On November 7, TV will return to more mundane commercials. No longer will we be regaled with vicious character attacks based on information we are not privy to. The hyperbolic assaults that end, “I’m so and so and I approved this message” will end. Misinformation and innuendo will be swept back into the closet.
Do non-political brands battle? And if so, do they get anywhere near the malevolence of election commercials?
Yes, they battle, but not with the knife fighting style of political advertising.
Yes, they go to war, but the way the bout is scored is different.
Yes, they square off and start swinging, but both win in the end.
The size of the pie
In politics there is an end-point—the election. It is winner take all. There is no tomorrow except for the next election for the loser. That is not the case for commercial brands. Both competitors will still be selling product or services until they are bought or run out of operating capital. Both will continue to try to dominate their industry or product/service space. The market is what they are after. They do not want to bury their opponent but rather would prefer to acquire their customers.
It’s all about share
Elections are life or death matters. Business competitors live on. Commercial competitors are looking to increase their share of a given market versus the competitor. In big markets, a single share point can be worth gazillions. The value of that share point is what drives the advertising budgets. Everything major competitors do is driven by the margins on the product/service and the portion they believe they need spend to maintain and increase their share.
Yes, it is about winning or losing. But living or dying seldom enters the equation.
Here are some major head-to-head competitors familiar to most:
- Coke vs Pepsi
- Burger King vs McDonalds
- Duracell vs Energizer
- BMW vs Mercedes Benz
- Fender vs Gibson

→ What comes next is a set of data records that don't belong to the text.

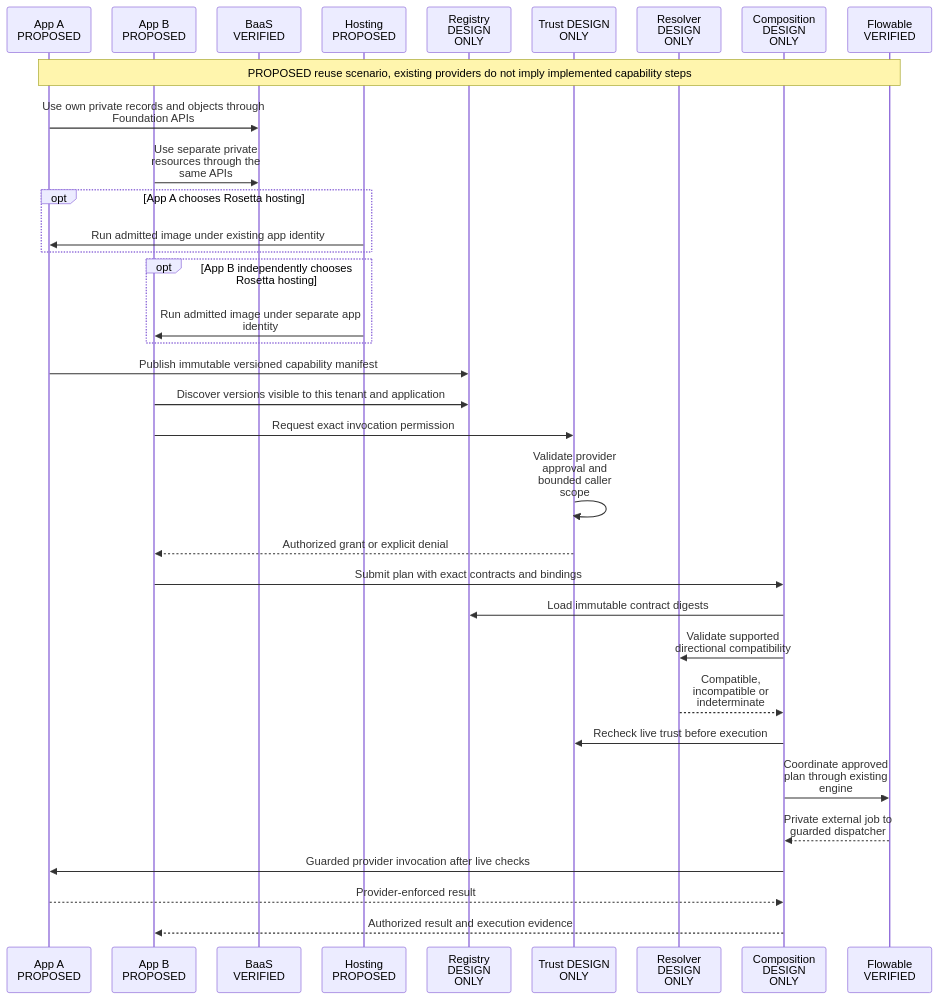
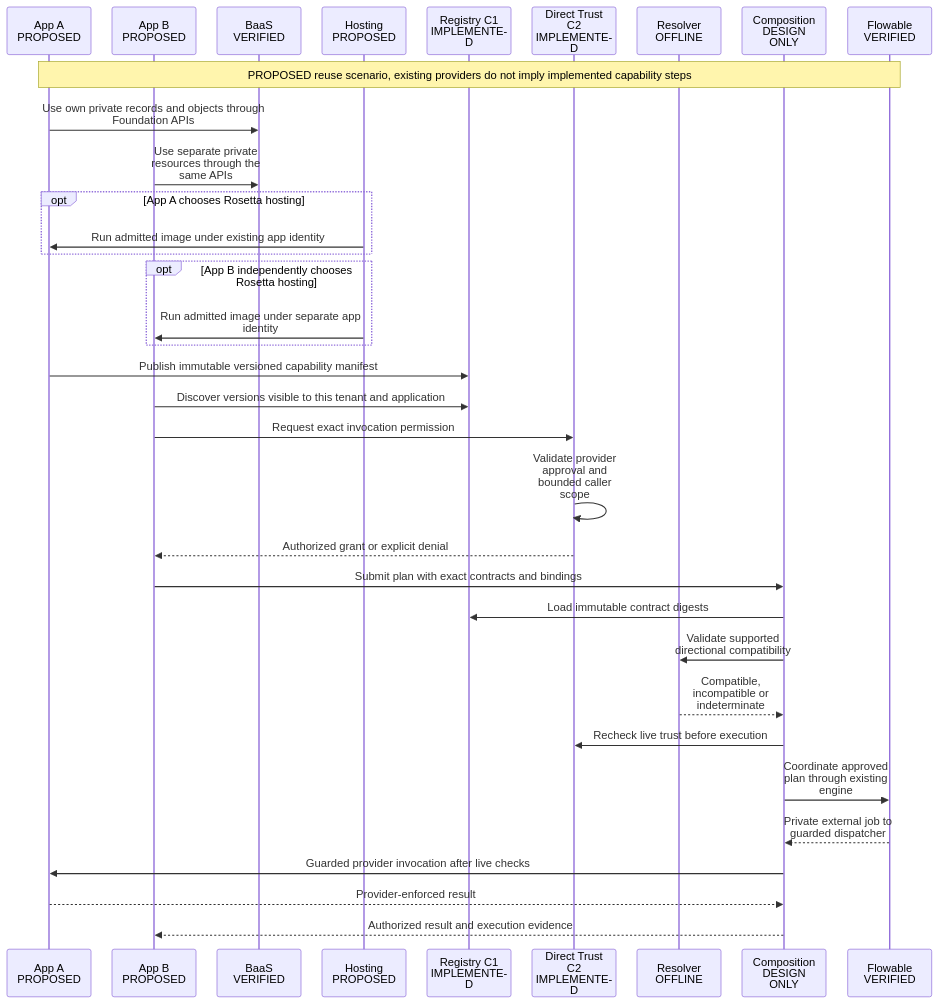
Before and after one commit to NHMNDaizoken/Rosetta: the eighth of 8 diagrams in docs/architecture/ARCHITECTURE_MAPS.md, drawn with Mermaid. The commit also changed other lines of this file and 25 other files, not shown here.

````diff
--- a/docs/architecture/ARCHITECTURE_MAPS.md
+++ b/docs/architecture/ARCHITECTURE_MAPS.md
@@ -327,37 +334,37 @@
 ```mermaid
 %%{init: {"sequence": {"wrap": true, "actorMargin": 30, "width": 120}}}%%
 sequenceDiagram
   participant A as App A PROPOSED
   participant B as App B PROPOSED
   participant F as BaaS VERIFIED
   participant H as Hosting PROPOSED
-  participant R as Registry DESIGN ONLY
-  participant T as Trust DESIGN ONLY
-  participant V as Resolver DESIGN ONLY
+  participant R as Registry C1 IMPLEMENTED
+  participant T as Direct Trust C2 IMPLEMENTED
+  participant V as Resolver OFFLINE
   participant C as Composition DESIGN ONLY
   participant W as Flowable VERIFIED
   Note over A,W: PROPOSED reuse scenario, existing providers do not imply implemented capability steps
   A->>F: Use own private records and objects through Foundation APIs
   B->>F: Use separate private resources through the same APIs
   opt App A chooses Rosetta hosting
     H->>A: Run admitted image under existing app identity
   end
   opt App B independently chooses Rosetta hosting
     H->>B: Run admitted image under separate app identity
   end
   A->>R: Publish immutable versioned capability manifest
   B->>R: Discover versions visible to this tenant and application
   B->>T: Request exact invocation permission
   T->>T: Validate provider approval and bounded caller scope
   T-->>B: Authorized grant or explicit denial
   B->>C: Submit plan with exact contracts and bindings
   C->>R: Load immutable contract digests
   C->>V: Validate supported directional compatibility
   V-->>C: Compatible, incompatible or indeterminate
   C->>T: Recheck live trust before execution
   C->>W: Coordinate approved plan through existing engine
   W-->>C: Private external job to guarded dispatcher
   C->>A: Guarded provider invocation after live checks
   A-->>C: Provider-enforced result
   C-->>B: Authorized result and execution evidence
 ```
````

No matter which dog you have in these fights the overall outcome is beneficial to a market, industry or folks like you.
Soft drinks are a declining market. This competition maintains the market and has allowed smaller competitors a way in as an alternative.

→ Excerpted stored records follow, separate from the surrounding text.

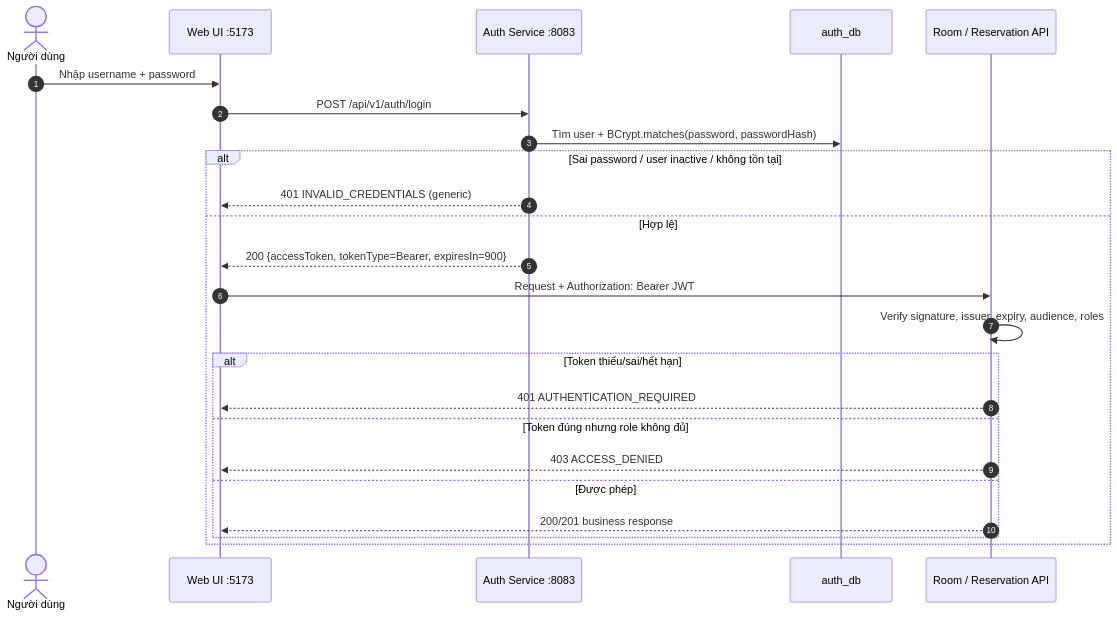
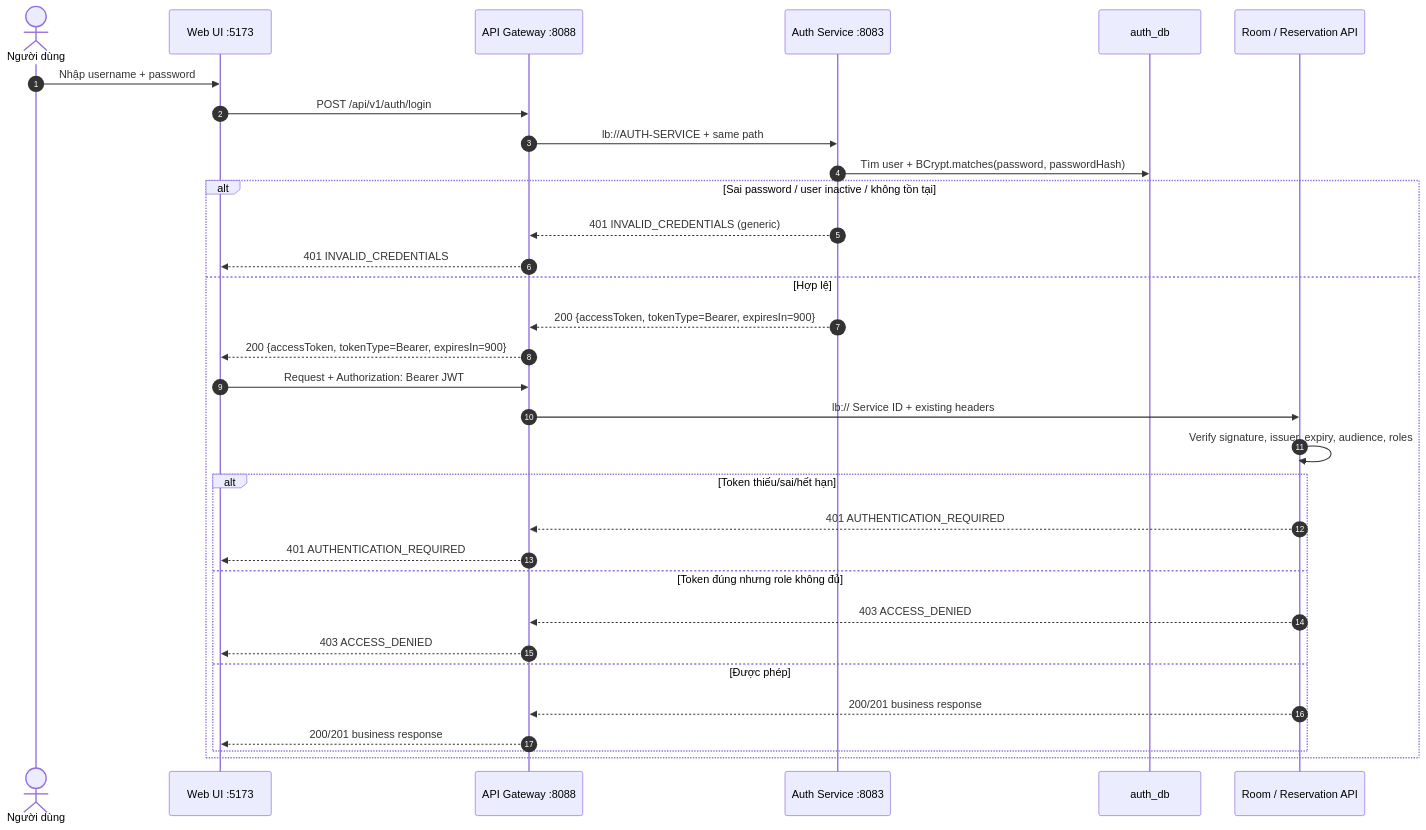
The third of 6 diagrams in README.md (luugiabaocreate-gif/soa-room-reservation), drawn with Mermaid before and after one commit. The commit also changed other lines of this file and 44 other files, not shown here.

````diff
--- a/README.md
+++ b/README.md
@@ -145,27 +155,35 @@
 ```mermaid
 sequenceDiagram
     autonumber
     actor User as Người dùng
     participant UI as Web UI :5173
+    participant GW as API Gateway :8088
     participant Auth as Auth Service :8083
     participant DB as auth_db
     participant API as Room / Reservation API
 
     User->>UI: Nhập username + password
-    UI->>Auth: POST /api/v1/auth/login
+    UI->>GW: POST /api/v1/auth/login
+    GW->>Auth: lb://AUTH-SERVICE + same path
     Auth->>DB: Tìm user + BCrypt.matches(password, passwordHash)
     alt Sai password / user inactive / không tồn tại
-        Auth-->>UI: 401 INVALID_CREDENTIALS (generic)
+        Auth-->>GW: 401 INVALID_CREDENTIALS (generic)
+        GW-->>UI: 401 INVALID_CREDENTIALS
     else Hợp lệ
-        Auth-->>UI: 200 {accessToken, tokenType=Bearer, expiresIn=900}
-        UI->>API: Request + Authorization: Bearer JWT
+        Auth-->>GW: 200 {accessToken, tokenType=Bearer, expiresIn=900}
+        GW-->>UI: 200 {accessToken, tokenType=Bearer, expiresIn=900}
+        UI->>GW: Request + Authorization: Bearer JWT
+        GW->>API: lb:// Service ID + existing headers
         API->>API: Verify signature, issuer, expiry, audience, roles
         alt Token thiếu/sai/hết hạn
-            API-->>UI: 401 AUTHENTICATION_REQUIRED
+            API-->>GW: 401 AUTHENTICATION_REQUIRED
+            GW-->>UI: 401 AUTHENTICATION_REQUIRED
         else Token đúng nhưng role không đủ
-            API-->>UI: 403 ACCESS_DENIED
+            API-->>GW: 403 ACCESS_DENIED
+            GW-->>UI: 403 ACCESS_DENIED
         else Được phép
-            API-->>UI: 200/201 business response
+            API-->>GW: 200/201 business response
+            GW-->>UI: 200/201 business response
         end
     end
 ```
````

The burger battles are all about innovation. I can’t keep count of the number of new sandwiches each of the major competitor have spawned in the last couple years.

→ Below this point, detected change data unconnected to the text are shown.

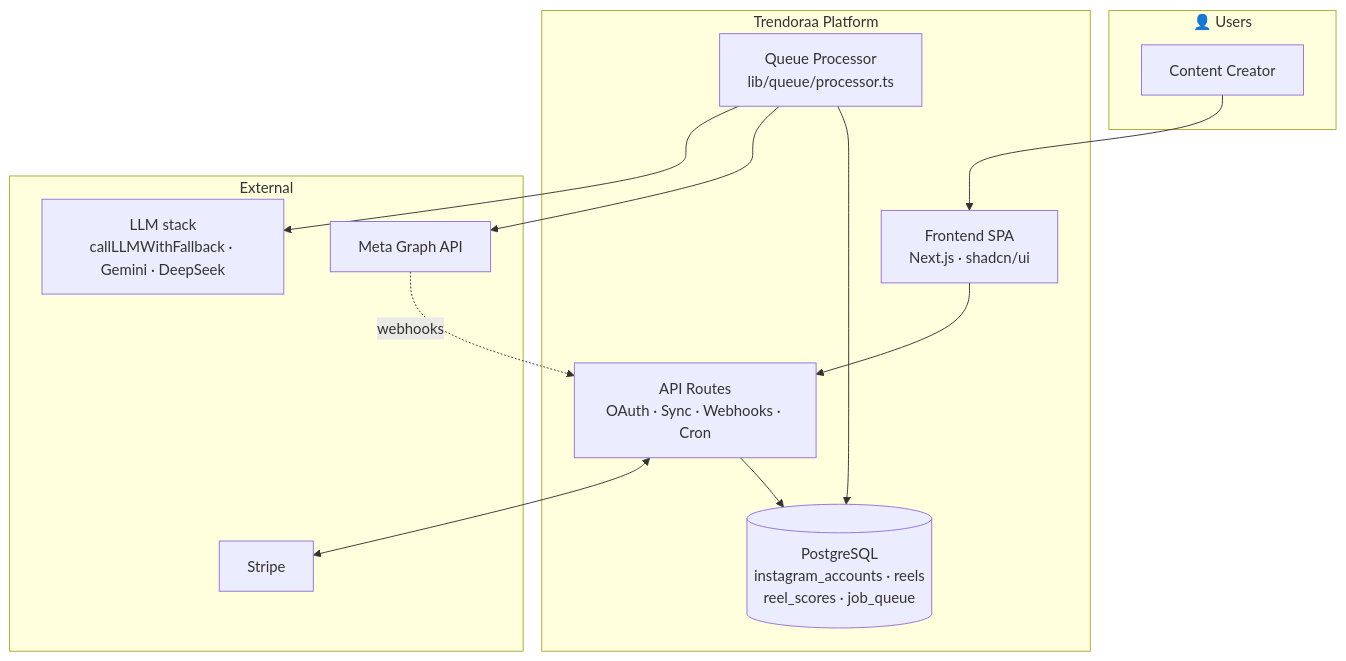
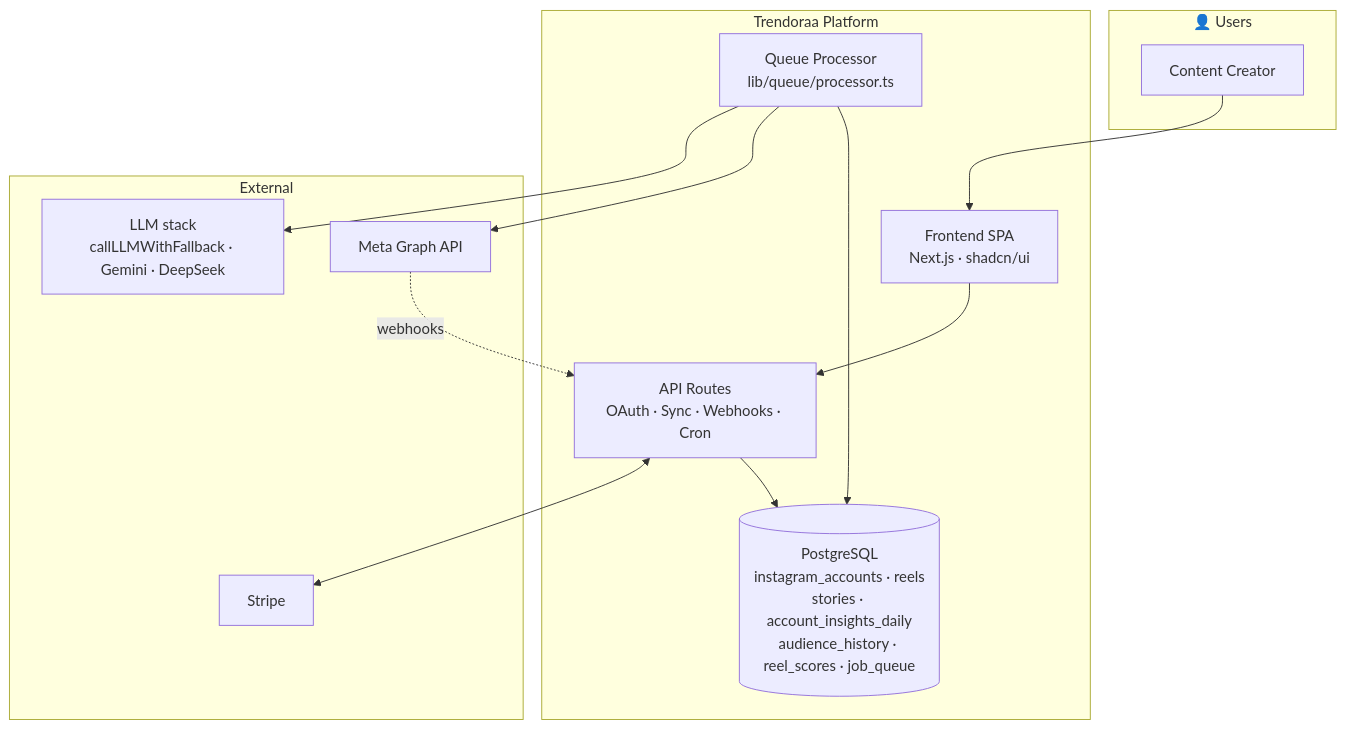
The first of 4 diagrams in docs/architecture-decision-record.md (Jainam2848/ReelMetrics), drawn with Mermaid before and after one commit. The commit also changed other lines of this file and 3 other files, not shown here.

````diff
--- a/docs/architecture-decision-record.md
+++ b/docs/architecture-decision-record.md
@@ -15,26 +15,26 @@
 ```mermaid
 flowchart TB
     subgraph People["👤 Users"]
         Creator["Content Creator"]
     end
 
     subgraph Trendoraa["Trendoraa Platform"]
         FE["Frontend SPA<br/>Next.js · shadcn/ui"]
         API["API Routes<br/>OAuth · Sync · Webhooks · Cron"]
         Worker["Queue Processor<br/>lib/queue/processor.ts"]
-        DB[("PostgreSQL<br/>instagram_accounts · reels<br/>reel_scores · job_queue")]
+        DB[("PostgreSQL<br/>instagram_accounts · reels<br/>stories · account_insights_daily<br/>audience_history · reel_scores · job_queue")]
     end
 
     subgraph External["External"]
         Meta["Meta Graph API"]
         LLM["LLM stack<br/>callLLMWithFallback · Gemini · DeepSeek"]
         Stripe["Stripe"]
     end
 
     Creator --> FE --> API --> DB
     Worker --> DB
     Worker --> Meta
     Worker --> LLM
     API <--> Stripe
     Meta -.->|webhooks| API
 ```
````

Energize! The bunny is winning hearts and minds in advertising but Duracell has conquered the social media space. You win because the products from both companies are the best, ever.
Luxury Cars—BMW wins the social media battle primarily because of their blog which connects customers, cars and the broader market, like you.
Twang! These are the top two guitar makers in the world. Their competitive stance has literally expanded the market for guitars not to mention their continual innovation.
Brand Competition is a good thing.
Brand Competition can maintain a market.
Brand Competition can increase innovation.
Brand Competition can improve products.
Brand Competition can drive social engagement.
Brand Competition can build a market.
The lesson for politics
Brand Competition, above individual product levels, can increase innovation, improve outcomes, enhance social engagement, and build markets.
The Republicans have a brand: Make America Great Again.
If the Democratic Party had a brand, would it lead to more people voting?
Jerry Fletcher is a sought-after International Speaker, a beBee ambassador, founder and Grand Poobah of www.BrandBrainTrust.com
His consulting practice, founded in 1990, is known for Trust-based Brand development, Positioning and business development for independent professionals on and off-line.
Main Photo Credit: Richard Lee, Unsplash